INPUT FOR THIS TASK:
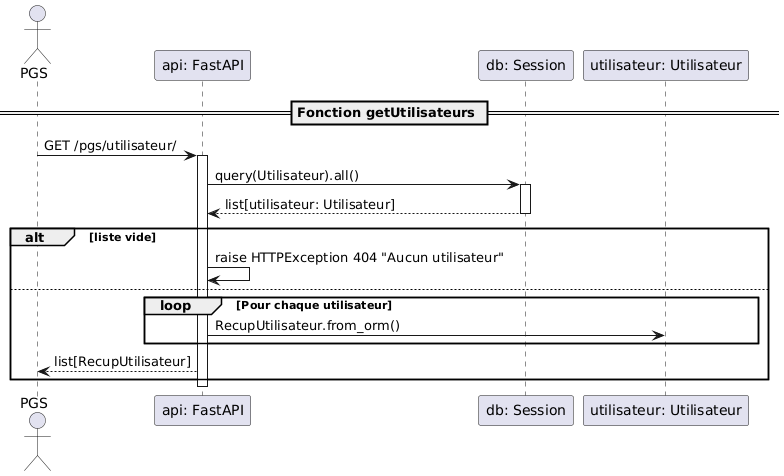
The PlantUML diagram BDD/Diagrammes/Séquence/PGS/getUtilisateurs.png in RobinMartineau/Acc-s-campus-, before a commit.
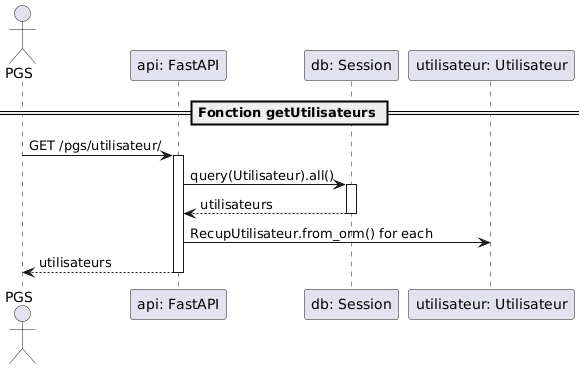
After the change.

Diff of the diagram source:
```diff
@@ -1,26 +1,19 @@
 @startuml
-== Fonction getUtilisateurs ==
 actor PGS
 participant "api: FastAPI"
 participant "db: Session"
 participant "utilisateur: Utilisateur"
 
+== Fonction getUtilisateurs ==
 PGS -> "api: FastAPI" : GET /pgs/utilisateur/
 activate "api: FastAPI"
 
 "api: FastAPI" -> "db: Session" : query(Utilisateur).all()
 activate "db: Session"
-"db: Session" --> "api: FastAPI" : list[utilisateur: Utilisateur]
+"db: Session" --> "api: FastAPI" : utilisateurs
 deactivate "db: Session"
 
-alt liste vide
-    "api: FastAPI" -> "api: FastAPI" : raise HTTPException 404 "Aucun utilisateur"
-else
-    loop Pour chaque utilisateur
-        "api: FastAPI" -> "utilisateur: Utilisateur" : RecupUtilisateur.from_orm()
-    end
-    "api: FastAPI" --> PGS : list[RecupUtilisateur]
-end
-
+"api: FastAPI" -> "utilisateur: Utilisateur" : RecupUtilisateur.from_orm() for each
+"api: FastAPI" --> PGS : utilisateurs
 deactivate "api: FastAPI"
 @enduml
```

WHAT YOU NEED TO DO: Omitting all images, print the listing exactly.

WRITTEN ANSWER:
The PlantUML diagram BDD/Diagrammes/Séquence/PGS/getUtilisateurs.png in RobinMartineau/Acc-s-campus-, before a commit.
After the change.

Diff of the diagram source:
```diff
@@ -1,26 +1,19 @@
 @startuml
-== Fonction getUtilisateurs ==
 actor PGS
 participant "api: FastAPI"
 participant "db: Session"
 participant "utilisateur: Utilisateur"
 
+== Fonction getUtilisateurs ==
 PGS -> "api: FastAPI" : GET /pgs/utilisateur/
 activate "api: FastAPI"
 
 "api: FastAPI" -> "db: Session" : query(Utilisateur).all()
 activate "db: Session"
-"db: Session" --> "api: FastAPI" : list[utilisateur: Utilisateur]
+"db: Session" --> "api: FastAPI" : utilisateurs
 deactivate "db: Session"
 
-alt liste vide
-    "api: FastAPI" -> "api: FastAPI" : raise HTTPException 404 "Aucun utilisateur"
-else
-    loop Pour chaque utilisateur
-        "api: FastAPI" -> "utilisateur: Utilisateur" : RecupUtilisateur.from_orm()
-    end
-    "api: FastAPI" --> PGS : list[RecupUtilisateur]
-end
-
+"api: FastAPI" -> "utilisateur: Utilisateur" : RecupUtilisateur.from_orm() for each
+"api: FastAPI" --> PGS : utilisateurs
 deactivate "api: FastAPI"
 @enduml
```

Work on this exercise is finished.